What you're saying is that wind needs a wholesale price of $50 to $60 per MWh but that the wholesale price that can be locked in with long-term contracts is $30 to $40.

We have met the enemy, and he is us — Pogo

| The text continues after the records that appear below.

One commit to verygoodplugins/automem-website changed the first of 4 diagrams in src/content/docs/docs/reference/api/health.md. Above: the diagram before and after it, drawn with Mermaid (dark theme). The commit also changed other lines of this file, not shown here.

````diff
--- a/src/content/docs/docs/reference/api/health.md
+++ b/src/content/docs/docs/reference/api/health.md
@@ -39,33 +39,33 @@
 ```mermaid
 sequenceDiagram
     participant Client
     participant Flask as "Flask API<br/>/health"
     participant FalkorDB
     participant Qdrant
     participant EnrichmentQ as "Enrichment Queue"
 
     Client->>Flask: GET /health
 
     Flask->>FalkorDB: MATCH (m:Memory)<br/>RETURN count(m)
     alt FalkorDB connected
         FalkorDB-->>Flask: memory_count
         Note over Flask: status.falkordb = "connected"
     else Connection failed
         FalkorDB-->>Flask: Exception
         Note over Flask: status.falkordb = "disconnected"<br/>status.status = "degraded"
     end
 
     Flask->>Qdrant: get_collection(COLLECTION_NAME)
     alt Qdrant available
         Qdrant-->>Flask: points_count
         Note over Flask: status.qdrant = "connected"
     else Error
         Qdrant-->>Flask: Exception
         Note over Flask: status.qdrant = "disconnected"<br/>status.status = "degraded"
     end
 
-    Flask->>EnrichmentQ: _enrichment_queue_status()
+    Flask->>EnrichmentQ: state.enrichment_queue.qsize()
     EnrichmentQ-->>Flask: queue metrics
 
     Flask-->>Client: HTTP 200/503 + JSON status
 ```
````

by Migeru (migeru at eurotrib dot com) on Sat Jan 19th, 2008 at 09:56:04 AM EST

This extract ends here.